Listed entries: Begin
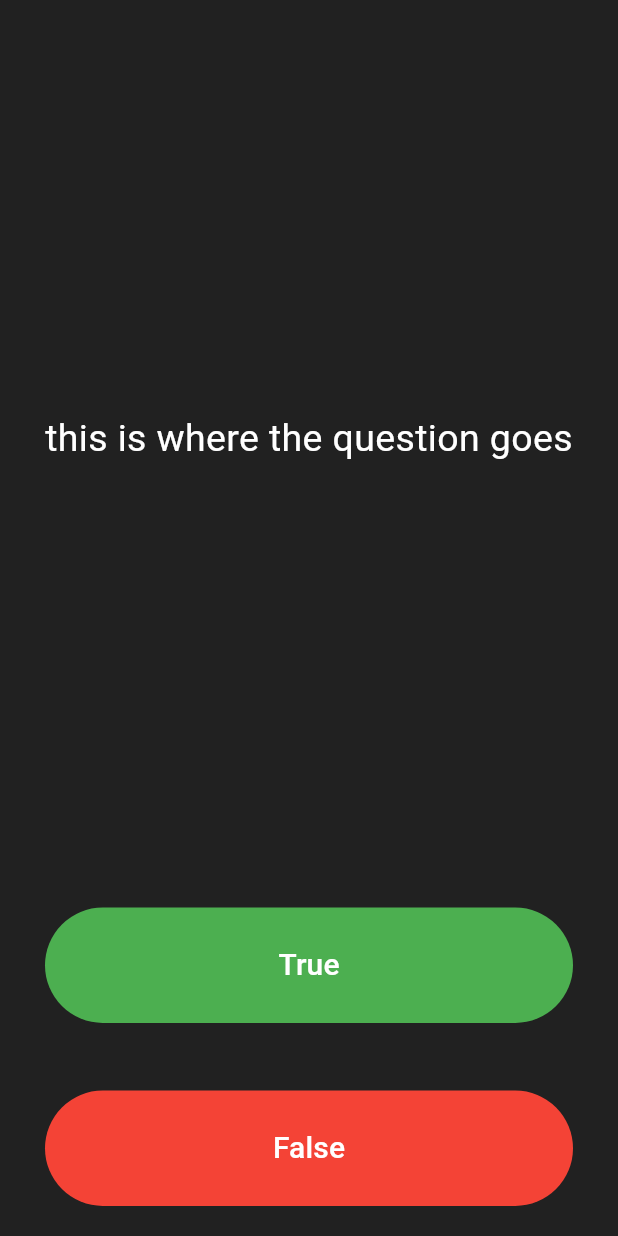
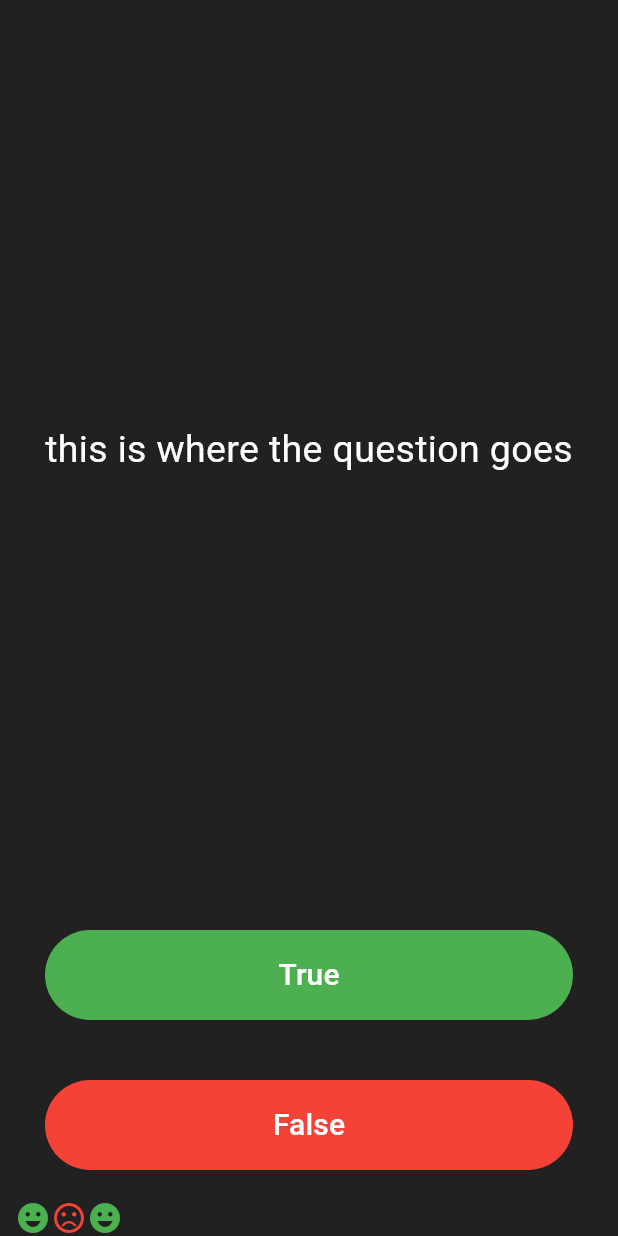
Before and after one commit to LusBlack/quizzler, a Flutter app: the screen it shows after launch, after a tap on "True", on a phone screen of 412 x 824 dp. Run offline on Flutter 3.47's test engine with Material 3 defaults, Android fonts, the phone set to English and light mode, and no system bars.

Commit message:
added score tracker

```diff
--- a/lib/main.dart
+++ b/lib/main.dart
@@ -30,7 +30,16 @@ class QuizPage extends StatefulWidget {
 }
 
 class _QuizPageState extends State<QuizPage> {
-  List<Icon> scoreKeeper = [];
+  List<Icon> scoreKeeper = [
+    Icon(
+      Icons.emoji_emotions,
+      color: Colors.green
+    ),
+    Icon(
+      Icons.sentiment_very_dissatisfied,
+      color: Colors.red
+    )
+  ];
 
   // void checkAnswer(bool userPickedAnswer) {
   //   bool correctAnswer = quizBrain.getCorrectAnswer();
@@ -65,7 +74,7 @@ class _QuizPageState extends State<QuizPage> {
       crossAxisAlignment: CrossAxisAlignment.stretch,
       children: <Widget>[
         Expanded(
-          flex: 5,
+          flex: 6,
           child: Padding(
             padding: EdgeInsets.all(10.0),
             child: Center(
@@ -98,17 +107,20 @@ class _QuizPageState extends State<QuizPage> {
                     ),
                   ),
                   onPressed: () {
-                    //The user picked true.
-                    //checkAnswer(true);
+                    setState(() {
+                      scoreKeeper.add(
+                        Icon(Icons.emoji_emotions, color: Colors.green)
+                      );
+                    });
                   },
                 ),
               ),
             //),
           //),
         ),
-        SizedBox(
-          height: 5,
-        ),
+        // SizedBox(
+        //   height: 15,
+        // ),
 
         Expanded(
           //child: Container(
@@ -126,6 +138,9 @@ class _QuizPageState extends State<QuizPage> {
                       ),
                     ),
                     onPressed: () {
+                      setState((){
+                        scoreKeeper.add(Icon(Icons.sentiment_very_dissatisfied, color: Colors.red));
+                      });
                       //The user picked false.
                       //checkAnswer(false);
                     },
@@ -134,10 +149,10 @@ class _QuizPageState extends State<QuizPage> {
               //), expanded close
           ),
 
-
         Row(
           children: scoreKeeper,
-        )
+          ),
+
       ],
     );
   }
```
Listed entries: End
**Task:** From top to bottom, restate the records above exactly and omit every picture.

**Answer section:**
Before and after one commit to LusBlack/quizzler, a Flutter app: the screen it shows after launch, after a tap on "True", on a phone screen of 412 x 824 dp. Run offline on Flutter 3.47's test engine with Material 3 defaults, Android fonts, the phone set to English and light mode, and no system bars.

Commit message:
added score tracker

```diff
--- a/lib/main.dart
+++ b/lib/main.dart
@@ -30,7 +30,16 @@ class QuizPage extends StatefulWidget {
 }
 
 class _QuizPageState extends State<QuizPage> {
-  List<Icon> scoreKeeper = [];
+  List<Icon> scoreKeeper = [
+    Icon(
+      Icons.emoji_emotions,
+      color: Colors.green
+    ),
+    Icon(
+      Icons.sentiment_very_dissatisfied,
+      color: Colors.red
+    )
+  ];
 
   // void checkAnswer(bool userPickedAnswer) {
   //   bool correctAnswer = quizBrain.getCorrectAnswer();
@@ -65,7 +74,7 @@ class _QuizPageState extends State<QuizPage> {
       crossAxisAlignment: CrossAxisAlignment.stretch,
       children: <Widget>[
         Expanded(
-          flex: 5,
+          flex: 6,
           child: Padding(
             padding: EdgeInsets.all(10.0),
             child: Center(
@@ -98,17 +107,20 @@ class _QuizPageState extends State<QuizPage> {
                     ),
                   ),
                   onPressed: () {
-                    //The user picked true.
-                    //checkAnswer(true);
+                    setState(() {
+                      scoreKeeper.add(
+                        Icon(Icons.emoji_emotions, color: Colors.green)
+                      );
+                    });
                   },
                 ),
               ),
             //),
           //),
         ),
-        SizedBox(
-          height: 5,
-        ),
+        // SizedBox(
+        //   height: 15,
+        // ),
 
         Expanded(
           //child: Container(
@@ -126,6 +138,9 @@ class _QuizPageState extends State<QuizPage> {
                       ),
                     ),
                     onPressed: () {
+                      setState((){
+                        scoreKeeper.add(Icon(Icons.sentiment_very_dissatisfied, color: Colors.red));
+                      });
                       //The user picked false.
                       //checkAnswer(false);
                     },
@@ -134,10 +149,10 @@ class _QuizPageState extends State<QuizPage> {
               //), expanded close
           ),
 
-
         Row(
           children: scoreKeeper,
-        )
+          ),
+
       ],
     );
   }
```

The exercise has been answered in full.